The word "width" appears in some lines of the entries. Say how many, and give nothing but the number.

[Records excerpted from a collection]
━━━━━━━━━━━━━━━━━━━━━━━━━━━━━━

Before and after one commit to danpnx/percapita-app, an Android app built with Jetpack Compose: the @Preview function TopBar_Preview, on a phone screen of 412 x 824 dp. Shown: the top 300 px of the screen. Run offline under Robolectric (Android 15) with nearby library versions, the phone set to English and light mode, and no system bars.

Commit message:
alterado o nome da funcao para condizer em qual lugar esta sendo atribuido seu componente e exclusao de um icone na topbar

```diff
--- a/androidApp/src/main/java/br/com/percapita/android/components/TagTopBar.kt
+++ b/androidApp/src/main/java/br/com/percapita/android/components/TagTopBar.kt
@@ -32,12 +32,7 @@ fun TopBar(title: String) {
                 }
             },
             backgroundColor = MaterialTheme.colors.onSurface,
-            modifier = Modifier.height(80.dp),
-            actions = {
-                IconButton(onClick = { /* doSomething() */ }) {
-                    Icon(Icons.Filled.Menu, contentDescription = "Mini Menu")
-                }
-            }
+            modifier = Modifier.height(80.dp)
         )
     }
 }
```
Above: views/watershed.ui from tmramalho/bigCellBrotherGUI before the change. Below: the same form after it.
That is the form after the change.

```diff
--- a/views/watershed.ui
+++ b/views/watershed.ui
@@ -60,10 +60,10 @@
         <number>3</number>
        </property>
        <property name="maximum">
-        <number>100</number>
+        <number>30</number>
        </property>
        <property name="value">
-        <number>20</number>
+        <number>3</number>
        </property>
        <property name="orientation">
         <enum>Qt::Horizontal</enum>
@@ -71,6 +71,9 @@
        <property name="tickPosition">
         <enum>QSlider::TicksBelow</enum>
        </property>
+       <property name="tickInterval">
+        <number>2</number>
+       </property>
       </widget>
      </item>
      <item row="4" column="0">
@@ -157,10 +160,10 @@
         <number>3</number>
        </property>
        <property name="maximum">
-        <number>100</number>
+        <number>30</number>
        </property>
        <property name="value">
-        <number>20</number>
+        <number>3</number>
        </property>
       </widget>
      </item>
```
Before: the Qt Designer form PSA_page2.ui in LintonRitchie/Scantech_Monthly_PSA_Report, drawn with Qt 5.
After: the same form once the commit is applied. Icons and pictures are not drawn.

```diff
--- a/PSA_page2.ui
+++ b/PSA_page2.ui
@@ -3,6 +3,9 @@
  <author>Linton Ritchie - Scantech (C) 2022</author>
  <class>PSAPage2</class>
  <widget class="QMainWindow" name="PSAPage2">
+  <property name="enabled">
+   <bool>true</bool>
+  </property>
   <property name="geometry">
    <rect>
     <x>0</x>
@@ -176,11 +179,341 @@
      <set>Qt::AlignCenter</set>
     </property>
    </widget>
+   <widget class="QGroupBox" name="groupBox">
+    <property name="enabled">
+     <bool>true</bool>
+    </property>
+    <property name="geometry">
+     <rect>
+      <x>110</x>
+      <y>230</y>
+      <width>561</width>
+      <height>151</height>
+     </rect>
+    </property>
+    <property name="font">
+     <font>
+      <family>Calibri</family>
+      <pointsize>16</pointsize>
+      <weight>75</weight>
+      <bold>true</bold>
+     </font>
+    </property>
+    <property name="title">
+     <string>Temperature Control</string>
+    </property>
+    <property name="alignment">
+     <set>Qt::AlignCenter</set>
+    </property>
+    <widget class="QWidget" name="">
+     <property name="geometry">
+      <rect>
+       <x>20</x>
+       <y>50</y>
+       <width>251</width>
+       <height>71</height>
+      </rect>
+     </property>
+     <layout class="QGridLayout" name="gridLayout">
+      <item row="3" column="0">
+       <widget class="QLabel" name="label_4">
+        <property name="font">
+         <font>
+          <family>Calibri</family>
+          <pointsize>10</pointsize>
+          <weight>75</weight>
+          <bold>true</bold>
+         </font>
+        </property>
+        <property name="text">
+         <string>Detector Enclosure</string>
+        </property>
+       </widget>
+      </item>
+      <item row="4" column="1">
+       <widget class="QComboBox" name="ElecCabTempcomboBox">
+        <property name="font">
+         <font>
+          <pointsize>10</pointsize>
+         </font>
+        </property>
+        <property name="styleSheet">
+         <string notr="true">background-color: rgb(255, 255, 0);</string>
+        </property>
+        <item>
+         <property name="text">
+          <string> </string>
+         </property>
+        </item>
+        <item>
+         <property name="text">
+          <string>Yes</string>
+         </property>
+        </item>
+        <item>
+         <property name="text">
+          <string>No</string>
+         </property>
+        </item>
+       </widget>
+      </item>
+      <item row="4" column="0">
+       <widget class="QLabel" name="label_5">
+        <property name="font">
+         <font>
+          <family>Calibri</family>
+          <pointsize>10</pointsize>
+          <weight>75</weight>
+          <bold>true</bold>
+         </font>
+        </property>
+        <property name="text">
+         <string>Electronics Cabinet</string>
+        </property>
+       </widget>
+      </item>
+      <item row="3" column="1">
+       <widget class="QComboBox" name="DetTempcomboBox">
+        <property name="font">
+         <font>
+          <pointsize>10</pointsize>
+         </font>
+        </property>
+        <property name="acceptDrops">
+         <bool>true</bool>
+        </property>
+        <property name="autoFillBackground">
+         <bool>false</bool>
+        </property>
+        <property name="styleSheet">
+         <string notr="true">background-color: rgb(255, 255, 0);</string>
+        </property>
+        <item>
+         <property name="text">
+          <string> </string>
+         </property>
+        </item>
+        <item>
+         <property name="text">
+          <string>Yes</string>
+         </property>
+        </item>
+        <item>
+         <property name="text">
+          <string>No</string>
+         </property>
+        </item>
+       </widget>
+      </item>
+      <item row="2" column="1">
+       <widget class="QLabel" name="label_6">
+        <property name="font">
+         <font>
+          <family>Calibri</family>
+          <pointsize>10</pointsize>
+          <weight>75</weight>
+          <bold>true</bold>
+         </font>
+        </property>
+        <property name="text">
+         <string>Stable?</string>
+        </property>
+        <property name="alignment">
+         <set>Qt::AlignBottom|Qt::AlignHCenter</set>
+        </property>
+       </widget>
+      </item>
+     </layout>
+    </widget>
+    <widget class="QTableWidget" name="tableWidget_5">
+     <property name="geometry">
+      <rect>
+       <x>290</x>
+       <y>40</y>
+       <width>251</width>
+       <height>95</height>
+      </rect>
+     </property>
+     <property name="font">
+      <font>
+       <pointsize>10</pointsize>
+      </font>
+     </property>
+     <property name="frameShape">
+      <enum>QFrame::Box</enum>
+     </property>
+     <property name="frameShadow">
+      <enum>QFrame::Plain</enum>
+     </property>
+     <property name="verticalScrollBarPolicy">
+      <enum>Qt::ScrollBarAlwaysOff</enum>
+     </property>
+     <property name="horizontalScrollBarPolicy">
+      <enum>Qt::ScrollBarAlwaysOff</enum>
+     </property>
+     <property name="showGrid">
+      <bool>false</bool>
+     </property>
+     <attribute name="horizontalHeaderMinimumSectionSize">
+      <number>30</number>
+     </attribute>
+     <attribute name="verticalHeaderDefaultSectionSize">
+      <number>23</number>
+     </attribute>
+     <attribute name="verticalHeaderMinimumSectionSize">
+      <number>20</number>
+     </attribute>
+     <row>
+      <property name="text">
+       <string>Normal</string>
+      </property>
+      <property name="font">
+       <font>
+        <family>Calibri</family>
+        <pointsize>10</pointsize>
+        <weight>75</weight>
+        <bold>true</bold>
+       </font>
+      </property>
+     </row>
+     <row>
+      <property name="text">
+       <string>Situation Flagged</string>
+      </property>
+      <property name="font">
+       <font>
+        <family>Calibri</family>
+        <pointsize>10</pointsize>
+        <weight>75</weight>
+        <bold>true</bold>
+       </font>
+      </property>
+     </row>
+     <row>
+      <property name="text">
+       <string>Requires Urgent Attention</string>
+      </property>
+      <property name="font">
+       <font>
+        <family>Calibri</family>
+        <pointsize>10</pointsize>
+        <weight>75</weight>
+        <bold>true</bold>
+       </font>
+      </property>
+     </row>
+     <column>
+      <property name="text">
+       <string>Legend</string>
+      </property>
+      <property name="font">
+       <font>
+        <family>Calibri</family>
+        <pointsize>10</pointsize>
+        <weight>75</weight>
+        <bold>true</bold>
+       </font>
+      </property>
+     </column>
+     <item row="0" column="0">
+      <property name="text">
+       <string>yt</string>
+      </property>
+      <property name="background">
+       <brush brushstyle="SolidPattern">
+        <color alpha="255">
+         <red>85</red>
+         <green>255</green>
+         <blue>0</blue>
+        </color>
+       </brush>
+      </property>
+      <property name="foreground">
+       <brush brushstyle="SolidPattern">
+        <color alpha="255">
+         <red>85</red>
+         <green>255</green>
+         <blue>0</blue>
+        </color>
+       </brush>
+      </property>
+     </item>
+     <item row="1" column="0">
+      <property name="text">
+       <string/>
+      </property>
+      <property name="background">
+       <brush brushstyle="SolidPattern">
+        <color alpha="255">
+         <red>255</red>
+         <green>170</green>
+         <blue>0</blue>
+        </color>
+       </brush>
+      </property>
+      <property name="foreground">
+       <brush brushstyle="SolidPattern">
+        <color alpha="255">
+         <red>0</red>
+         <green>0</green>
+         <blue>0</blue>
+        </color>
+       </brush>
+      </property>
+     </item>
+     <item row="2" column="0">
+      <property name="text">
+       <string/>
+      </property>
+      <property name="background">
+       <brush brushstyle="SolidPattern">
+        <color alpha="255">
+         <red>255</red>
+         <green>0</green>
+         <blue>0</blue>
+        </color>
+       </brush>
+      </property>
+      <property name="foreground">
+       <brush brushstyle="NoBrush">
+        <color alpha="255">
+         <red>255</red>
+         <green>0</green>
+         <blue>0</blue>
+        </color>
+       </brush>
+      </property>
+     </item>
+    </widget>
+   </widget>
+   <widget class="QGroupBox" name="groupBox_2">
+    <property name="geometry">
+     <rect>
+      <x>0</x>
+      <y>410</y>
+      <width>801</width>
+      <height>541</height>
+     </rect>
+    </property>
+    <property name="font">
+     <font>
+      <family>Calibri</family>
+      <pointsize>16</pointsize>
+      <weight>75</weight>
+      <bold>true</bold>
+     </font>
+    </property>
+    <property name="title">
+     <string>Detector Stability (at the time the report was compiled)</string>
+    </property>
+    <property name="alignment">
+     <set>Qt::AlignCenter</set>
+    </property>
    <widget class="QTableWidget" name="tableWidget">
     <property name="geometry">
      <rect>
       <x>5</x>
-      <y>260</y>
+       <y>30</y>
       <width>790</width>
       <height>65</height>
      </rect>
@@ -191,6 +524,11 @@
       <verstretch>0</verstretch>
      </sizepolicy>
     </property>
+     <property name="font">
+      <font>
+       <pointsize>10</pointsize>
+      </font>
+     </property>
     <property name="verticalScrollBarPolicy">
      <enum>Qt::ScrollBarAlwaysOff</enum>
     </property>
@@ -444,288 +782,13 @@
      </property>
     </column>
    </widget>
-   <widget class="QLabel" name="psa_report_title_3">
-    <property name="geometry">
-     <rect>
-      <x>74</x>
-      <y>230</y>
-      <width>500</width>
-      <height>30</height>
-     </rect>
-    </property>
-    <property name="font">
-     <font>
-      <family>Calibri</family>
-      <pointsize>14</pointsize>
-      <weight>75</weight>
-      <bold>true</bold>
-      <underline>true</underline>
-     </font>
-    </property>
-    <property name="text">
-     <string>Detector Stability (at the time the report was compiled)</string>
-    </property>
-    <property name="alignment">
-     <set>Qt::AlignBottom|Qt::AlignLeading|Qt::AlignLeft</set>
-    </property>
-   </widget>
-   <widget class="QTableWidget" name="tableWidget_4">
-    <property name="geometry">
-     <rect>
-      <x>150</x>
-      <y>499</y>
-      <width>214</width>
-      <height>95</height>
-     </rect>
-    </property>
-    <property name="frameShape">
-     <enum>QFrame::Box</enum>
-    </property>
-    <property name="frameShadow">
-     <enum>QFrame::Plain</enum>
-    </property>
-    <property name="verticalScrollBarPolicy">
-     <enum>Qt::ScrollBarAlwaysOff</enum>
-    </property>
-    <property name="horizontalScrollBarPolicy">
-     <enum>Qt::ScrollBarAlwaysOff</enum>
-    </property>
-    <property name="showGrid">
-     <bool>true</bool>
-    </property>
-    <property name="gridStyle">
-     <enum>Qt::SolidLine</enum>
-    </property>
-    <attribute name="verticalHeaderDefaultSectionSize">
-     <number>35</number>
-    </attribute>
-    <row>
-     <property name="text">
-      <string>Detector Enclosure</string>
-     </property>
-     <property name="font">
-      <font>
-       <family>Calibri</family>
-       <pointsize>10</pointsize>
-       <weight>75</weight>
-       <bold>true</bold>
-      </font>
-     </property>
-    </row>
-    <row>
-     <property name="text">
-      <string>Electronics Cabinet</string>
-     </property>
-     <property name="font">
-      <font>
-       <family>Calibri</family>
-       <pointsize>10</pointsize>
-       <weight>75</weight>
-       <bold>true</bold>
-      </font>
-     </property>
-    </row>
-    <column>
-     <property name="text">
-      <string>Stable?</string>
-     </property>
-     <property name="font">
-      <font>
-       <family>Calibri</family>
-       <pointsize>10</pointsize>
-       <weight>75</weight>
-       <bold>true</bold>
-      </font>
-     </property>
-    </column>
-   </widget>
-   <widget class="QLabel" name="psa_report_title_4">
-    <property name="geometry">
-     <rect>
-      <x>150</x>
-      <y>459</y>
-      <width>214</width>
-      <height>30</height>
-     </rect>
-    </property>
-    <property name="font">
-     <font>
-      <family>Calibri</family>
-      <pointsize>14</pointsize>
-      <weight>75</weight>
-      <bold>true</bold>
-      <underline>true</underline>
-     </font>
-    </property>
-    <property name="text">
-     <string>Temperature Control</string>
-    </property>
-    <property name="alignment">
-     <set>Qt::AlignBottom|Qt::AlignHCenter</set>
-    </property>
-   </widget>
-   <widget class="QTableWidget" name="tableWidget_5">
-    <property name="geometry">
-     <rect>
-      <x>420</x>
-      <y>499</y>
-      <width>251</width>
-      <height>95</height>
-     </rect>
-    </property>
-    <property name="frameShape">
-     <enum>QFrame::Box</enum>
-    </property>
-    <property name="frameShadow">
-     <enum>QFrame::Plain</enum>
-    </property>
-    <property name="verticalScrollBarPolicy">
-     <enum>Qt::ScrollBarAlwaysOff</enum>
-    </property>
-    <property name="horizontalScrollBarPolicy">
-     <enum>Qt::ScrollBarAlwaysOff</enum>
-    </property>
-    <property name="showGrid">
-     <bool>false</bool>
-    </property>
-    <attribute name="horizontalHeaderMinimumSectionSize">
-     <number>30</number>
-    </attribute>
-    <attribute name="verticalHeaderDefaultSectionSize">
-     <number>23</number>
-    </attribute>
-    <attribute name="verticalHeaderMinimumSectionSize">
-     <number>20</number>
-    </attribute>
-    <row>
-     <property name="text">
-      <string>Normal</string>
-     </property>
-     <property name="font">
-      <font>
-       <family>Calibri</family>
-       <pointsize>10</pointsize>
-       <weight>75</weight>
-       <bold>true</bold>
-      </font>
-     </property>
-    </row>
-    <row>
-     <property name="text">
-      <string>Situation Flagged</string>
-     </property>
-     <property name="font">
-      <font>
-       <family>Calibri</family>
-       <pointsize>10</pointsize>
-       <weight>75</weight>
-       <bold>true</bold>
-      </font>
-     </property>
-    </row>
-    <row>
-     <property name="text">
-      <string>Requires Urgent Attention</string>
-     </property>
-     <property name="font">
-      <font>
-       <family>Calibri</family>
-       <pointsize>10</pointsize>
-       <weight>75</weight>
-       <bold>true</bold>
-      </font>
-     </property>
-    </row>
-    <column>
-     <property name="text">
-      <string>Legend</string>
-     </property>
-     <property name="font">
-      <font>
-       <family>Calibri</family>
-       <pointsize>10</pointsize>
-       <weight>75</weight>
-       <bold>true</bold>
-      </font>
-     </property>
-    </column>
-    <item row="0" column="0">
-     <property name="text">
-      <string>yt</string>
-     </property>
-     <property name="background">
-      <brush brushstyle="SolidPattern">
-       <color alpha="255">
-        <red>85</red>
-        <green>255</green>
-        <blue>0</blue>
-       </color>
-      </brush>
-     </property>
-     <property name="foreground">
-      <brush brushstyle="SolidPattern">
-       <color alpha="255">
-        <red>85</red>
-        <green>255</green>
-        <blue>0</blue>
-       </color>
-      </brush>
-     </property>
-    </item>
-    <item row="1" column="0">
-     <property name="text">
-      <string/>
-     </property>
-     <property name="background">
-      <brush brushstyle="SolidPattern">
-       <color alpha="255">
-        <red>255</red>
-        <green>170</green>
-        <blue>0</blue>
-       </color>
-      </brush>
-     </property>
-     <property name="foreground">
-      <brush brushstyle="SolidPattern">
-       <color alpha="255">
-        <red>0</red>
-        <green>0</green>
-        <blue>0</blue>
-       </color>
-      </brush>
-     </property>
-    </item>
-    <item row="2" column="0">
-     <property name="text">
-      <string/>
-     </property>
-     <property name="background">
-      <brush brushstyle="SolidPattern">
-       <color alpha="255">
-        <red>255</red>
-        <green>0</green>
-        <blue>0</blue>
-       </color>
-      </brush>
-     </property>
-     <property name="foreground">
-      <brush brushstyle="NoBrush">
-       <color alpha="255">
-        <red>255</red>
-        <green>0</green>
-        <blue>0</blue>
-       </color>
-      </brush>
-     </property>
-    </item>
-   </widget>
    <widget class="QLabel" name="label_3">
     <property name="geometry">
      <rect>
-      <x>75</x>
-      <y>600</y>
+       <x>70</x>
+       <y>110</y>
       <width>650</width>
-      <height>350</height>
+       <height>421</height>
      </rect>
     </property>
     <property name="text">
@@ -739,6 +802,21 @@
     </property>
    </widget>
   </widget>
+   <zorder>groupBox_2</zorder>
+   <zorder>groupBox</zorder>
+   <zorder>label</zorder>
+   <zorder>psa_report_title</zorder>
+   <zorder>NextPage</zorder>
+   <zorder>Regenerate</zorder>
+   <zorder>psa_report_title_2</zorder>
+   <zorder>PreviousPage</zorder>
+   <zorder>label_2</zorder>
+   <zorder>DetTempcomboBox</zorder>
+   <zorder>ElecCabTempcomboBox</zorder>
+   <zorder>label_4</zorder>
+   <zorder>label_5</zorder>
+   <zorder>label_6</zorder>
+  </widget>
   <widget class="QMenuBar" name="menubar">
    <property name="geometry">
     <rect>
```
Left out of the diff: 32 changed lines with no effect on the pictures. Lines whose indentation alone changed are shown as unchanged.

━━━━━━━━━━━━━━━━━━━━━━━━━━━━━━

Written reply
10